The Lady Ada, Countess of Lovelace(1815-1852) was the renowned daughter of The Lord Byron.

Otherwise known as Ada Lovelace, she is said to be the worlds first computer programmer, and has earned her place in robot and computing history as such. She used punched cards, and wrote programs for Charles Babbage’s Analytical Engine. The truth is that Charles Babbage probably deserves the title - as he would have programmed his computers first, and taught her how. His assistants and sons had programmed it before, making her probably the 5th or 6th programmer- this is still an impressive title.

She is seen as the Founder of Scientific Computing.

Born in Picadilly, Middlesex (Now in London) England, December 10, 1815, She was raised by her mother, Anne Isabelle Milbanke and never met her father. She was conceived during a brief marriage between The Lord Byron and her mother. Five weeks after Ada was born Lady Byron asked for a separation from Lord Byron. Byron left England four months after her birth, and was never to return from Greece(where he passed away in 1823 when she was at the age of 8).
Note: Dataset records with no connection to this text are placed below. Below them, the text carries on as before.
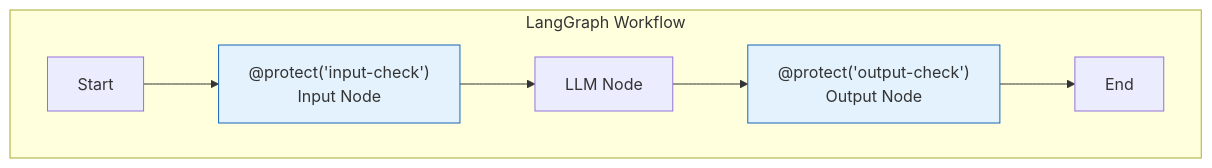
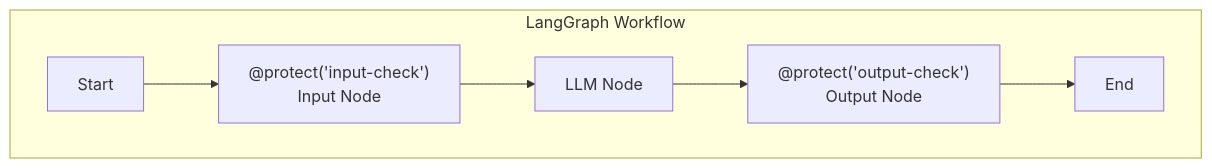
One commit to agentcontrol/agent-control changed the tenth of 11 diagrams in diagrams/08-protect-decorator-flow.md. Above: the diagram before and after it, drawn with Mermaid. The commit also changed other lines of this file and 9 other files, not shown here.

````diff
--- a/diagrams/08-protect-decorator-flow.md
+++ b/diagrams/08-protect-decorator-flow.md
@@ -209,20 +185,17 @@
 ```mermaid
 flowchart TD
     subgraph graph["LangGraph Workflow"]
         start["Start"]
         
         node1["@protect('input-check')<br/>Input Node"]
         node2["LLM Node"]
         node3["@protect('output-check')<br/>Output Node"]
         
         finish["End"]
     end
 
     start --> node1
     node1 --> node2
     node2 --> node3
     node3 --> finish
-
-    style node1 fill:#e3f2fd,stroke:#1565c0
-    style node3 fill:#e3f2fd,stroke:#1565c0
 ```
````
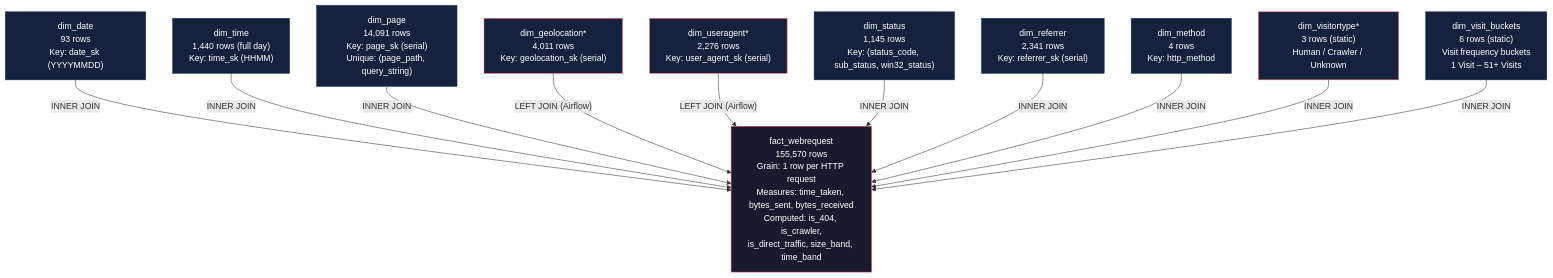
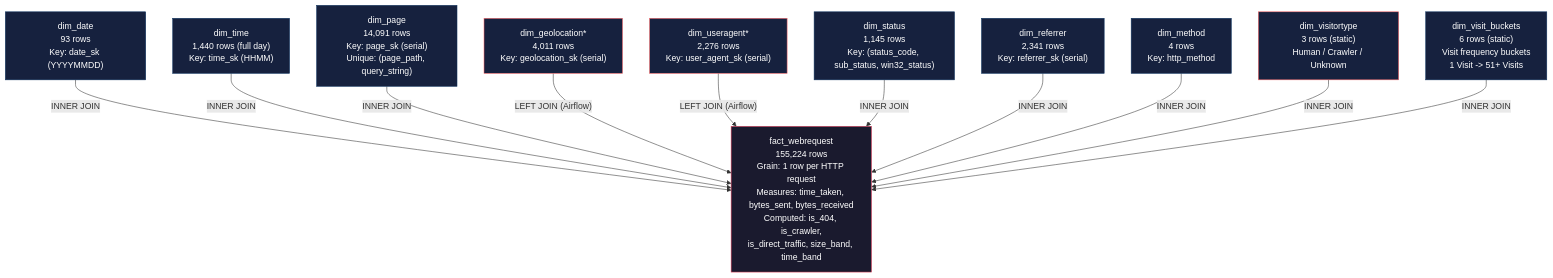
Before and after one commit to AhmedIkram05/w3c-etl-pipeline: the tenth of 13 diagrams in README.md, drawn with Mermaid. The commit also changed other lines of this file, not shown here.

````diff
--- a/README.md
+++ b/README.md
@@ -347,33 +673,33 @@
 ```mermaid
 flowchart TB
-    fact["fact_webrequest<br/>155,570 rows<br/>Grain: 1 row per HTTP request<br/>Measures: time_taken, bytes_sent, bytes_received<br/>Computed: is_404, is_crawler,<br/>is_direct_traffic, size_band, time_band"]
+    fact["fact_webrequest<br/>155,224 rows<br/>Grain: 1 row per HTTP request<br/>Measures: time_taken, bytes_sent, bytes_received<br/>Computed: is_404, is_crawler,<br/>is_direct_traffic, size_band, time_band"]
 
     dim_date["dim_date<br/>93 rows<br/>Key: date_sk (YYYYMMDD)"]
     dim_time["dim_time<br/>1,440 rows (full day)<br/>Key: time_sk (HHMM)"]
     dim_page["dim_page<br/>14,091 rows<br/>Key: page_sk (serial)<br/>Unique: (page_path, query_string)"]
     dim_geo["dim_geolocation*<br/>4,011 rows<br/>Key: geolocation_sk (serial)"]
     dim_ua["dim_useragent*<br/>2,276 rows<br/>Key: user_agent_sk (serial)"]
     dim_status["dim_status<br/>1,145 rows<br/>Key: (status_code, sub_status, win32_status)"]
     dim_ref["dim_referrer<br/>2,341 rows<br/>Key: referrer_sk (serial)"]
     dim_method["dim_method<br/>4 rows<br/>Key: http_method"]
-    dim_visitor["dim_visitortype*<br/>3 rows (static)<br/>Human / Crawler / Unknown"]
-    dim_visit_buckets["dim_visit_buckets<br/>6 rows (static)<br/>Visit frequency buckets<br/>1 Visit – 51+ Visits"]
+    dim_visitor["dim_visitortype<br/>3 rows (static)<br/>Human / Crawler / Unknown"]
+    dim_visit_buckets["dim_visit_buckets<br/>6 rows (static)<br/>Visit frequency buckets<br/>1 Visit -> 51+ Visits"]
 
     dim_date -->|"INNER JOIN"| fact
     dim_time -->|"INNER JOIN"| fact
     dim_page -->|"INNER JOIN"| fact
     dim_geo -->|"LEFT JOIN (Airflow)"| fact
     dim_ua -->|"LEFT JOIN (Airflow)"| fact
     dim_status -->|"INNER JOIN"| fact
     dim_ref -->|"INNER JOIN"| fact
     dim_method -->|"INNER JOIN"| fact
     dim_visitor -->|"INNER JOIN"| fact
     dim_visit_buckets -->|"INNER JOIN"| fact
-    
+
     classDef default fill:#1a1a2e,stroke:#e94560,color:#fff
     classDef dim fill:#16213e,stroke:#0f3460,color:#fff
     classDef airflow fill:#16213e,stroke:#ff6b6b,color:#fff
     class fact default
     class dim_date,dim_time,dim_page,dim_status,dim_ref,dim_method,dim_visit_buckets dim
     class dim_geo,dim_ua,dim_visitor airflow
 ```
````
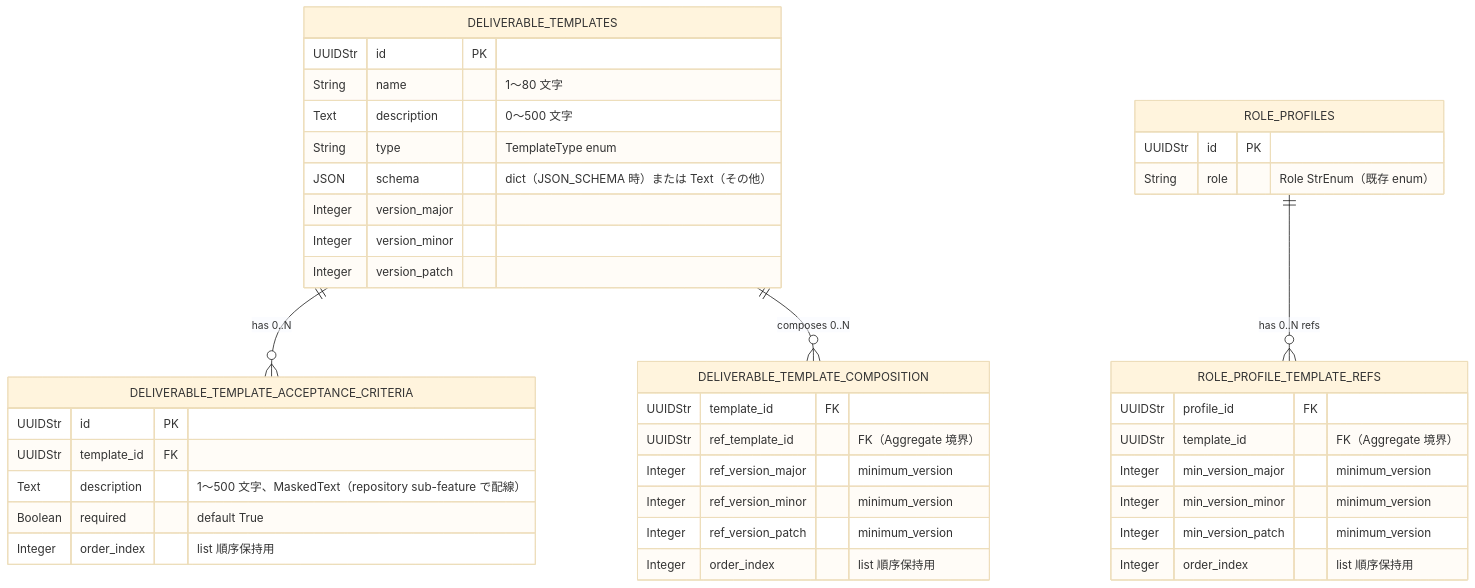
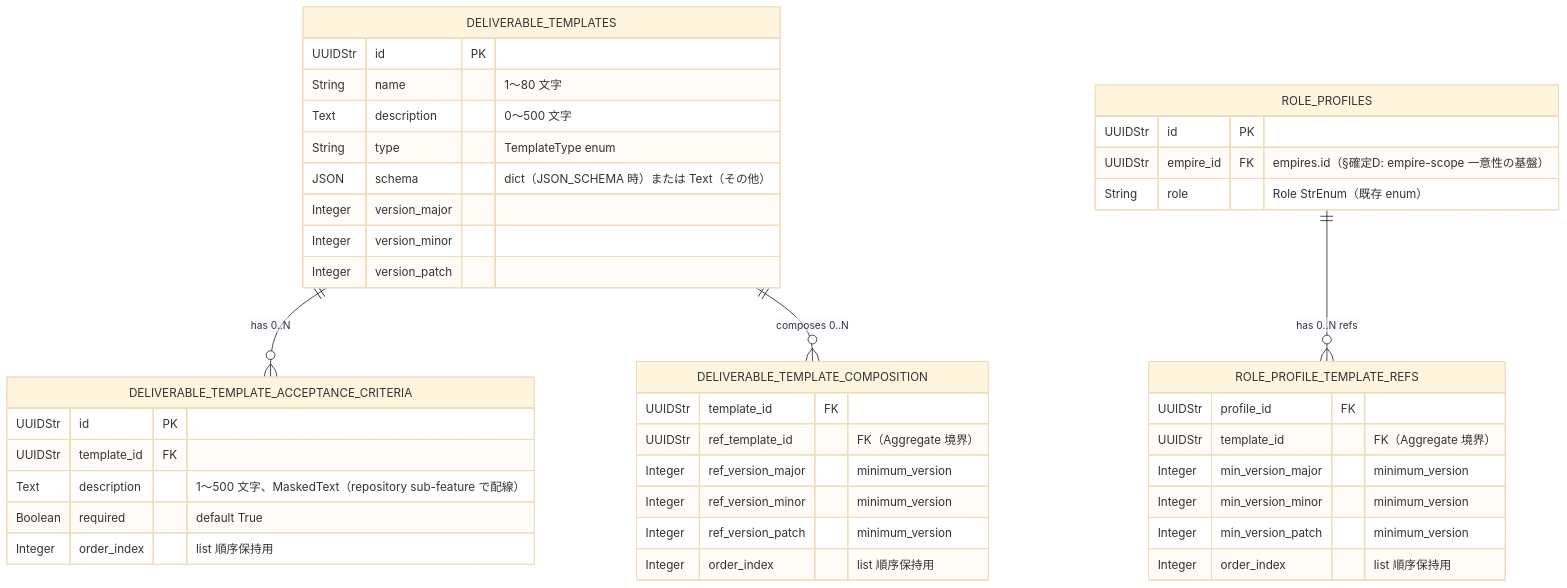
Before and after one commit to bakufu-dev/bakufu: the third of 3 diagrams in docs/features/deliverable-template/domain/basic-design.md, drawn with Mermaid (base theme). The commit also changed other lines of this file and 3 other files, not shown here.

````diff
--- a/docs/features/deliverable-template/domain/basic-design.md
+++ b/docs/features/deliverable-template/domain/basic-design.md
@@ -356,43 +355,45 @@
 ```mermaid
 erDiagram
     DELIVERABLE_TEMPLATES {
         UUIDStr id PK
         String name "1〜80 文字"
         Text description "0〜500 文字"
         String type "TemplateType enum"
         JSON schema "dict（JSON_SCHEMA 時）または Text（その他）"
         Integer version_major
         Integer version_minor
         Integer version_patch
     }
     DELIVERABLE_TEMPLATE_ACCEPTANCE_CRITERIA {
         UUIDStr id PK
         UUIDStr template_id FK
         Text description "1〜500 文字、MaskedText（repository sub-feature で配線）"
         Boolean required "default True"
         Integer order_index "list 順序保持用"
     }
     DELIVERABLE_TEMPLATE_COMPOSITION {
         UUIDStr template_id FK
         UUIDStr ref_template_id "FK（Aggregate 境界）"
         Integer ref_version_major "minimum_version"
         Integer ref_version_minor "minimum_version"
         Integer ref_version_patch "minimum_version"
         Integer order_index "list 順序保持用"
     }
     ROLE_PROFILES {
         UUIDStr id PK
+        UUIDStr empire_id FK "empires.id（§確定D: empire-scope 一意性の基盤）"
         String role "Role StrEnum（既存 enum）"
+        %% UNIQUE(empire_id, role) — repository sub-feature で DB 一意制約として実装（§確定D）
     }
     ROLE_PROFILE_TEMPLATE_REFS {
         UUIDStr profile_id FK
         UUIDStr template_id "FK（Aggregate 境界）"
         Integer min_version_major "minimum_version"
         Integer min_version_minor "minimum_version"
         Integer min_version_patch "minimum_version"
         Integer order_index "list 順序保持用"
     }
     DELIVERABLE_TEMPLATES ||--o{ DELIVERABLE_TEMPLATE_ACCEPTANCE_CRITERIA : "has 0..N"
     DELIVERABLE_TEMPLATES ||--o{ DELIVERABLE_TEMPLATE_COMPOSITION : "composes 0..N"
     ROLE_PROFILES ||--o{ ROLE_PROFILE_TEMPLATE_REFS : "has 0..N refs"
 ```
````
It was the Lady Byron(now her mothers title) who ensured her daughter had an education of analytical science and mathematics - as she was afraid her daughter would become a poet. This background granted her a future with Babbage’s machine.

At a mere 17 years old, She was introduced to Mary Somerville, a remarkable mathematician who translated LaPlace’s works into English, and whose texts were used at Cambridge.

Mrs. Somerville encouraged Ada in her mathematical studies and become a mentor and role model for the girl.

It was through Mrs. Somerville she met her husband, Lord William King.

At a dinner party at Mrs. Somerville’s, in November, 1834, Ada heard Babbage’s ideas for a new calculating engine, the Analytical Engine. It was her interest in the machine that started their lifelong friendship, which was one of historical importance from that moment on.

A great deal of her mathematical ability was taught by this great algebraic genius.

Later when his second machine, the Analytical Engine was created - she was to be the programmer and visionary behind seeing it through.

She called herself an “Analyst (& Metaphysician)” which she put on all her notes.

Together, Her and Babbage had come up with what they considered an “infallible system” for beating the odds at the horse races. Babbage needed money to fund the construction of his engine; Lovelace was simply a compulsive gambler - sadly the system failed- leaving had massive debts and scandal.

She sadly died at the young age of 36/37 from Cancer, in 1852 in Marylebone, London, England. She was buried beside a father she had never known.

There is a programming language Ada named after her - based upon Pascal, it was commissioned by The US Dept of Defence, it was meant to be a very user friendly, high-level language.

She also features heavily in the alternative history fiction “The Difference Engine” where steam powered computers have become the norm.

She was also one of the first people to envisage the use of computers in composing music.

Ada Lovelace portrait


(paid links)

The Calculating Passion of Ada Byron

Joan Baum (Archon Books), 1986

The Difference Engine (Gollancz SF S.)

William Gibson, Bruce Sterling

Although the story is fictional, its references to the Lady Ada, and what could have been are based very much in fact. I must admit to being a William Gibson fan anyway.

Ada, the Enchantress of Numbers

Betty Alexandra Toole

A Selection from the Letters of Lord Byron’s Daughter and Her Description of the First Computer (The Pickering Masters).

R A Hyman, University Of Exeter, October 1st 1996

he Babbage Pages, Augusta Ada Lovelace

Brief descriptive passage with some poetic references and factual items.

Ada Byron, Lady Lovelace (1815-1852)

Yale School of Computer Science, Contributed by Betty A. Toole

Ada Byron, Lady Lovelace (1815-1852)